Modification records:
------------------------------------------------

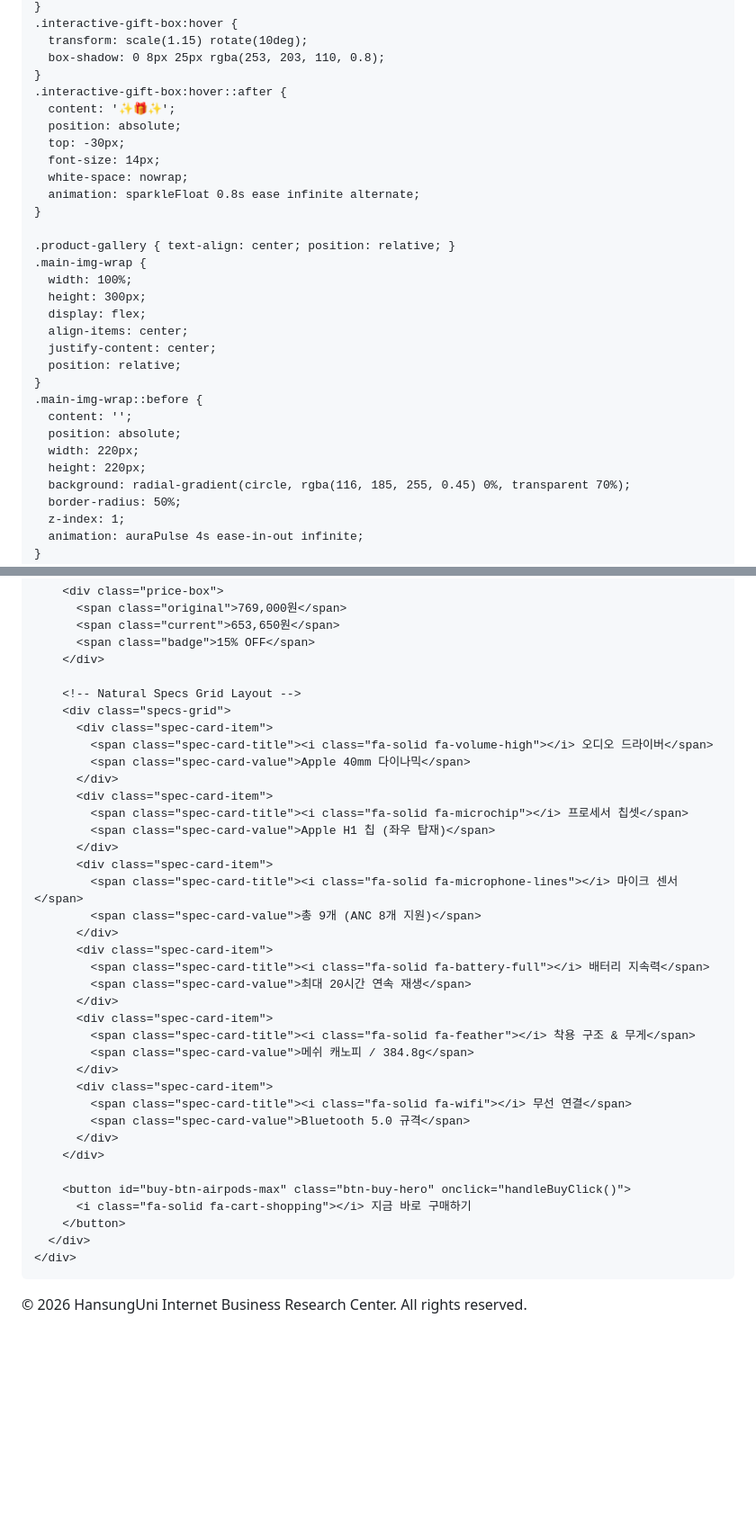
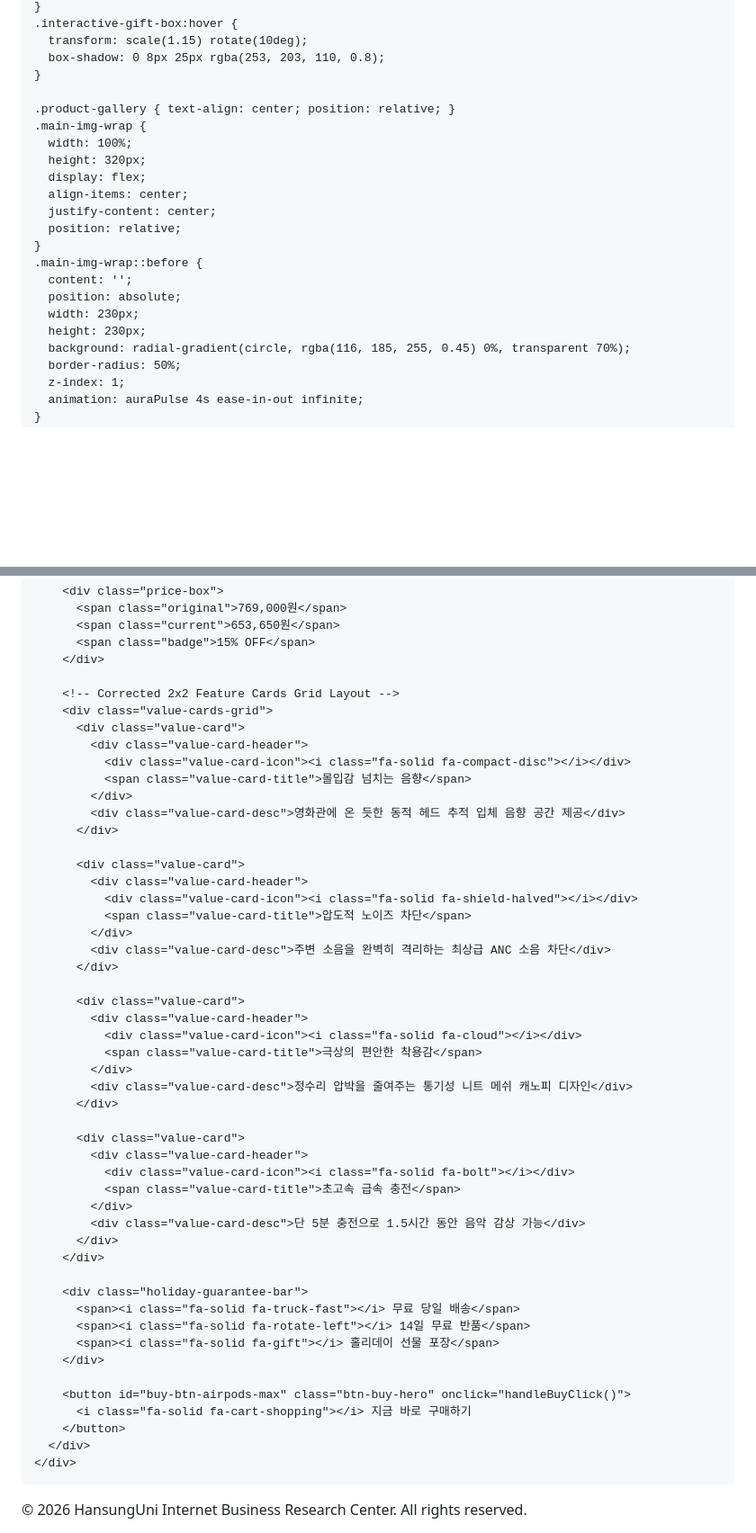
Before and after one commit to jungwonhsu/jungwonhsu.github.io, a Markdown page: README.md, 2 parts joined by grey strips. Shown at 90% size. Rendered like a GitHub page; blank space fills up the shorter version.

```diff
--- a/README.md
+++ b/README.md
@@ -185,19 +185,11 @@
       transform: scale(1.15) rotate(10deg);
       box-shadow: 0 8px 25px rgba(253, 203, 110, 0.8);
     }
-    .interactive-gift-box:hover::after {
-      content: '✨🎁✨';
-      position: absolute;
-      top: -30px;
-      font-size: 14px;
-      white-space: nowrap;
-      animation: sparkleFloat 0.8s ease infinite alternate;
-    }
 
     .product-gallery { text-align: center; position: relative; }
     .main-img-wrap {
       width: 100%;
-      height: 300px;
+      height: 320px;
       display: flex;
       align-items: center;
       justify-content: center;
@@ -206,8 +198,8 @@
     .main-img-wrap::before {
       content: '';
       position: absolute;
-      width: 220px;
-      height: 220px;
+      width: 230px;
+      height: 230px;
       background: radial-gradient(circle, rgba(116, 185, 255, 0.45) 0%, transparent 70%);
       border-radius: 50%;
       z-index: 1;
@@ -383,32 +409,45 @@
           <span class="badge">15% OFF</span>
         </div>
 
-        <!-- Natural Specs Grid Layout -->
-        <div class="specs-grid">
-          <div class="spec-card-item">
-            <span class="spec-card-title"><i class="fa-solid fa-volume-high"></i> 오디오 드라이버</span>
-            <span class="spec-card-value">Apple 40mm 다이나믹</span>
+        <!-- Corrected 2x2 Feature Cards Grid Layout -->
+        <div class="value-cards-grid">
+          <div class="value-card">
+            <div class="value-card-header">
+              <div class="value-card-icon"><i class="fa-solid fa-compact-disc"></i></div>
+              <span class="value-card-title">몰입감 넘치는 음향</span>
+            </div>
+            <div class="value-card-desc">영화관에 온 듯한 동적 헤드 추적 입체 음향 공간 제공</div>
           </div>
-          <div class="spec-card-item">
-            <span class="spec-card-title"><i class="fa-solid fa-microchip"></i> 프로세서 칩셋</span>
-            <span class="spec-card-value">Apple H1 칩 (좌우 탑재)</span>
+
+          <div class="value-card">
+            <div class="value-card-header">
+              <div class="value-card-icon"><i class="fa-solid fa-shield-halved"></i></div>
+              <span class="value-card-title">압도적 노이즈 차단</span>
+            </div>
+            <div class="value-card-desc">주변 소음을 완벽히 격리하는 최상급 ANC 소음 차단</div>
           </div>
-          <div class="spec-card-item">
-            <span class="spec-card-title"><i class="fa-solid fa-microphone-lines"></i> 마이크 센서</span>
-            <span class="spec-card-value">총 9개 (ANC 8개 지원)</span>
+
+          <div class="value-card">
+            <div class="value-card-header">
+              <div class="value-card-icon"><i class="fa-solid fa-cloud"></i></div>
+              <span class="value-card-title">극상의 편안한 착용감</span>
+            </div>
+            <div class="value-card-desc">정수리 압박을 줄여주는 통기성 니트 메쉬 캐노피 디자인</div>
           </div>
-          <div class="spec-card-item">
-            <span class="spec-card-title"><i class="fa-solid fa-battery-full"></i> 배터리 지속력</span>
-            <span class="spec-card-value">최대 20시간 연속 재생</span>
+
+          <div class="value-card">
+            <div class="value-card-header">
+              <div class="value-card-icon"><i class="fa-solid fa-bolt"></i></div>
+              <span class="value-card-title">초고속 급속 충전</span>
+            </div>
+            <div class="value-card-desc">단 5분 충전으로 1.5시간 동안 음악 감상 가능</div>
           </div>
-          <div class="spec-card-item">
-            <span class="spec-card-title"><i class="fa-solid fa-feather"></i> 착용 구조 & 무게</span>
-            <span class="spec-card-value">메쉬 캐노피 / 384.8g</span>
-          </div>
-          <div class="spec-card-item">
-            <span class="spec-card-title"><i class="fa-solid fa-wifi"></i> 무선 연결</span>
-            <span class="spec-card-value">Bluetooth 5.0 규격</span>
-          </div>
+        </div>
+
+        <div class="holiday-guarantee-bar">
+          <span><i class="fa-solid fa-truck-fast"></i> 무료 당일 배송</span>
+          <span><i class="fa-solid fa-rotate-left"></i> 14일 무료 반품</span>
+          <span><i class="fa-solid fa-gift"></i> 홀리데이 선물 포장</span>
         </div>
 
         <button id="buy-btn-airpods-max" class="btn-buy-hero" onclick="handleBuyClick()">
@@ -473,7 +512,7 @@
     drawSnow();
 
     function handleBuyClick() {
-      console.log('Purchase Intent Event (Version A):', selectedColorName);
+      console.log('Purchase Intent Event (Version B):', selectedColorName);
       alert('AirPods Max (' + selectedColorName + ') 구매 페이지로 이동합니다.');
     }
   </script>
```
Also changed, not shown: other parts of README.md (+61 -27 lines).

------------------------------------------------

EXERCISE INSTRUCTIONS — Go through the entries and report every line with the string "height".

RESPONSE TO THIS TASK —
-      height: 300px;
+      height: 320px;
-      height: 220px;
+      height: 230px;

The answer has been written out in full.